Minister for Defence Industries Martin Hamilton-Smith said the project had the potential to create about 120 new and 400 indirect jobs.
“This project would provide significant economic benefits to the state,” Mr Hamilton-Smith said.
“It is expected more than $300 million would be injected into the South Australian economy during the seven-year acquisition phase.
Global engineering and construction company Kellogg Brown & Root and South East Asia’s premier commercial and naval shipbuilder Singapore Technologies Marine have partnered with Port Adelaide shipbuilder Adelaide Ship Construction International to bid for the project.
Mr Hamilton-Smith inspected the Adelaide Ship Construction International shipyard yesterday and congratulated them on being a successful recipient of $31,500 from the State Government’s Export Partnership Program.
The Federal Government requires up to 21 steel-hull replacement vessels for Australia’s Pacific neighbours. The project is worth about $600 million in addition to through-life sustainment and personnel costs estimated at $1.4 billion over 30 years.
“The project is a strategic bridge to retain shipbuilding skills as the Air Warfare Destroyer project nears completion and before the replacement frigate and submarine projects begin.
“The Pacific Patrol Boat project offers an opportunity to strengthen the state’s shipbuilding capability and re-skill workers from the automotive industry,” Mr Hamilton-Smith said.
“This is all part of building a national, sustainable shipbuilding industry based on a strategy of continuous construction, rather than the current stop-start, project by project approach.”
“The company has built more than 60 commercial steel-hulled vessels of a similar size and complexity as the required patrol boats during the past two decades. It has also undertaken fabrication work on the Air Warfare Destroyer project.
Mr Hamilton-Smith met with Singapore Technologies Marine in Singapore in June and said the company is committed to transferring its innovative shipbuilding methods and technologies.

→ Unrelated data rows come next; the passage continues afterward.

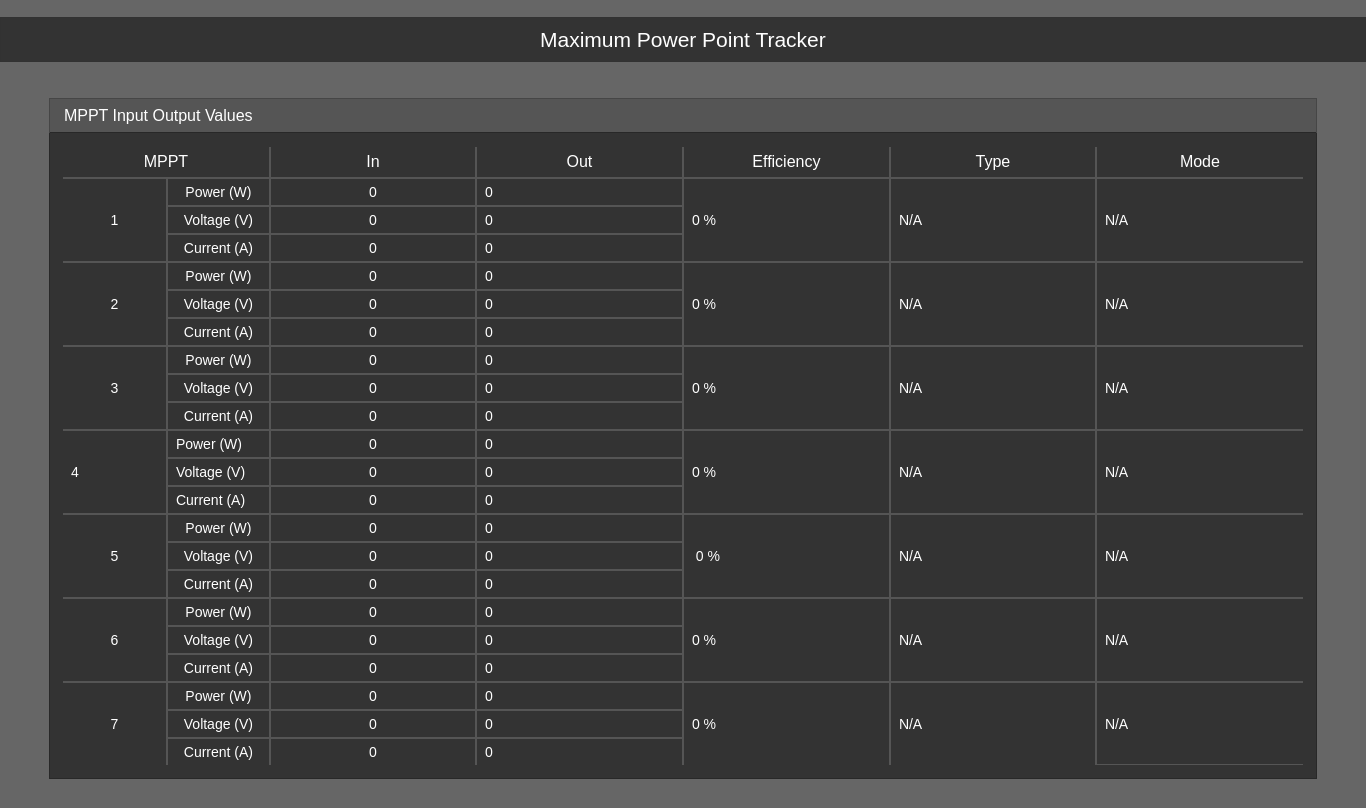
Before: the Qt Designer form MpptUI.ui in UCSolarCarTeam/Delta-Desktop-Client-Telemetry, drawn with Qt 5.
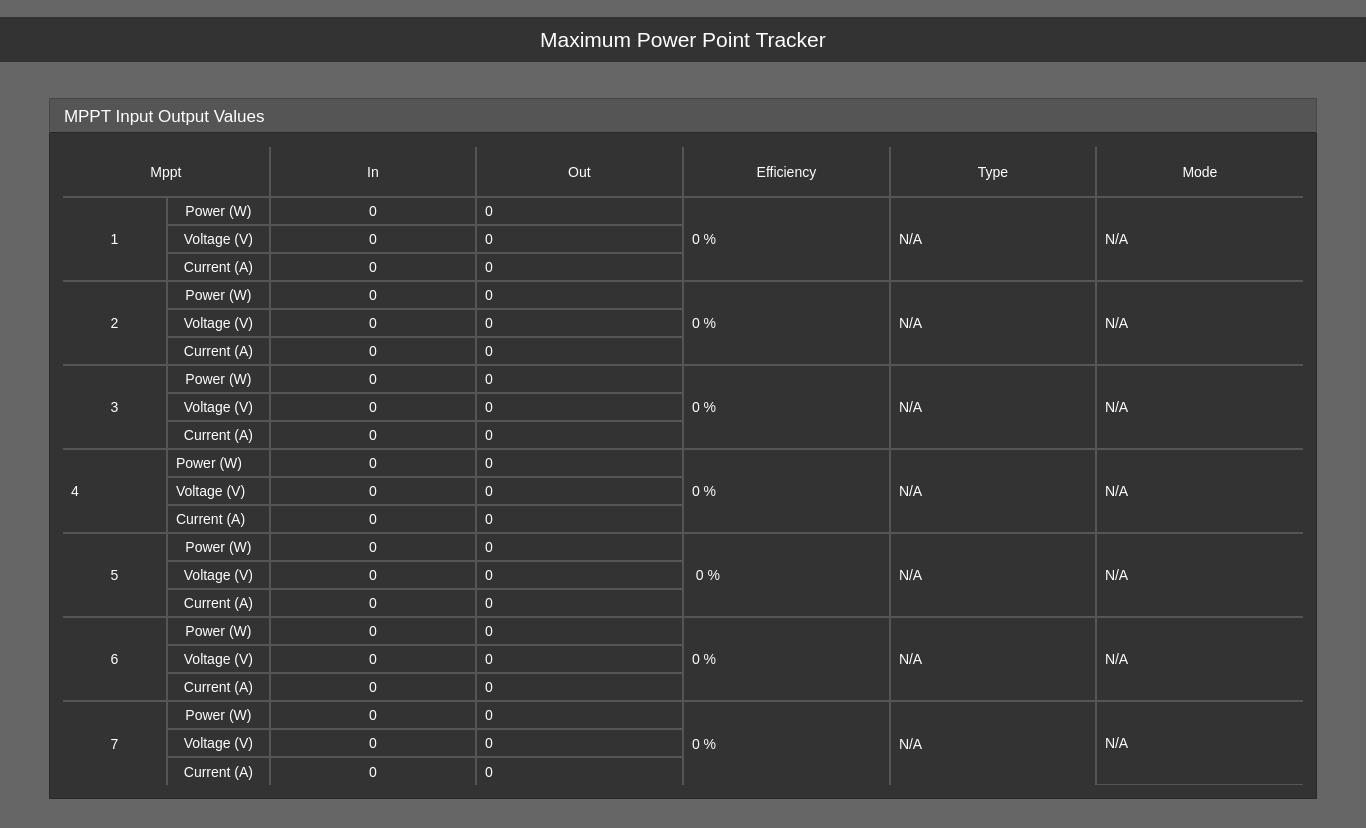
After: the same form once the commit is applied. Icons and pictures are not drawn.

Commit message: added better scaling for font, it won't be super gigantic and not show on some screens. It is still very tiny on large screens

Diff of the .ui file:
```diff
--- a/MpptUI.ui
+++ b/MpptUI.ui
@@ -10,7 +10,7 @@
     <x>0</x>
     <y>0</y>
     <width>1366</width>
-    <height>808</height>
+    <height>828</height>
    </rect>
   </property>
   <property name="sizePolicy">
@@ -278,7 +278,10 @@
 background: none;</string>
                 </property>
                 <property name="text">
-                 <string>&lt;html&gt;&lt;head/&gt;&lt;body&gt;&lt;p&gt;&lt;span style=&quot; font-size:12pt;&quot;&gt;MPPT Input Output Values&lt;/span&gt;&lt;/p&gt;&lt;/body&gt;&lt;/html&gt;</string>
+                 <string>MPPT Input Output Values</string>
+                </property>
+                <property name="textFormat">
+                 <enum>Qt::PlainText</enum>
                 </property>
                </widget>
               </item>
@@ -546,10 +549,10 @@
 border-left: none;</string>
                     </property>
                     <property name="text">
-                     <string>&lt;html&gt;&lt;head/&gt;&lt;body&gt;&lt;p&gt;&lt;span style=&quot; font-size:12pt;&quot;&gt;MPPT&lt;/span&gt;&lt;/p&gt;&lt;/body&gt;&lt;/html&gt;</string>
+                     <string>Mppt</string>
                     </property>
                     <property name="textFormat">
-                     <enum>Qt::RichText</enum>
+                     <enum>Qt::PlainText</enum>
                     </property>
                     <property name="alignment">
                      <set>Qt::AlignCenter</set>
@@ -599,7 +602,10 @@
                      <string notr="true">border-top: none;</string>
                     </property>
                     <property name="text">
-                     <string>&lt;html&gt;&lt;head/&gt;&lt;body&gt;&lt;p&gt;&lt;span style=&quot; font-size:12pt;&quot;&gt;Efficiency&lt;/span&gt;&lt;/p&gt;&lt;/body&gt;&lt;/html&gt;</string>
+                     <string>Efficiency</string>
+                    </property>
+                    <property name="textFormat">
+                     <enum>Qt::PlainText</enum>
                     </property>
                     <property name="alignment">
                      <set>Qt::AlignCenter</set>
@@ -1032,7 +1038,10 @@
                      <string notr="true">border-top: none;</string>
                     </property>
                     <property name="text">
-                     <string>&lt;html&gt;&lt;head/&gt;&lt;body&gt;&lt;p&gt;&lt;span style=&quot; font-size:12pt;&quot;&gt;In&lt;/span&gt;&lt;/p&gt;&lt;/body&gt;&lt;/html&gt;</string>
+                     <string>In</string>
+                    </property>
+                    <property name="textFormat">
+                     <enum>Qt::PlainText</enum>
                     </property>
                     <property name="alignment">
                      <set>Qt::AlignCenter</set>
@@ -1275,7 +1284,10 @@
                      <string notr="true">border-top: none;</string>
                     </property>
                     <property name="text">
-                     <string>&lt;html&gt;&lt;head/&gt;&lt;body&gt;&lt;p&gt;&lt;span style=&quot; font-size:12pt;&quot;&gt;Out&lt;/span&gt;&lt;/p&gt;&lt;/body&gt;&lt;/html&gt;</string>
+                     <string>Out</string>
+                    </property>
+                    <property name="textFormat">
+                     <enum>Qt::PlainText</enum>
                     </property>
                     <property name="alignment">
                      <set>Qt::AlignCenter</set>
@@ -1294,7 +1306,10 @@
                      <string notr="true">border-top: none;</string>
                     </property>
                     <property name="text">
-                     <string>&lt;html&gt;&lt;head/&gt;&lt;body&gt;&lt;p&gt;&lt;span style=&quot; font-size:12pt;&quot;&gt;Type&lt;/span&gt;&lt;/p&gt;&lt;/body&gt;&lt;/html&gt;</string>
+                     <string>Type</string>
+                    </property>
+                    <property name="textFormat">
+                     <enum>Qt::PlainText</enum>
                     </property>
                     <property name="alignment">
                      <set>Qt::AlignCenter</set>
@@ -1314,7 +1329,10 @@
 border-right:none;</string>
                     </property>
                     <property name="text">
-                     <string>&lt;html&gt;&lt;head/&gt;&lt;body&gt;&lt;p&gt;&lt;span style=&quot; font-size:12pt;&quot;&gt;Mode&lt;/span&gt;&lt;/p&gt;&lt;/body&gt;&lt;/html&gt;</string>
+                     <string>Mode</string>
+                    </property>
+                    <property name="textFormat">
+                     <enum>Qt::PlainText</enum>
                     </property>
                     <property name="alignment">
                      <set>Qt::AlignCenter</set>
```
The commit also changes 3 other files.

“This transfer of technology will have long-lasting economic benefits for shipbuilding in South Australia,” Mr Hamilton-Smith said.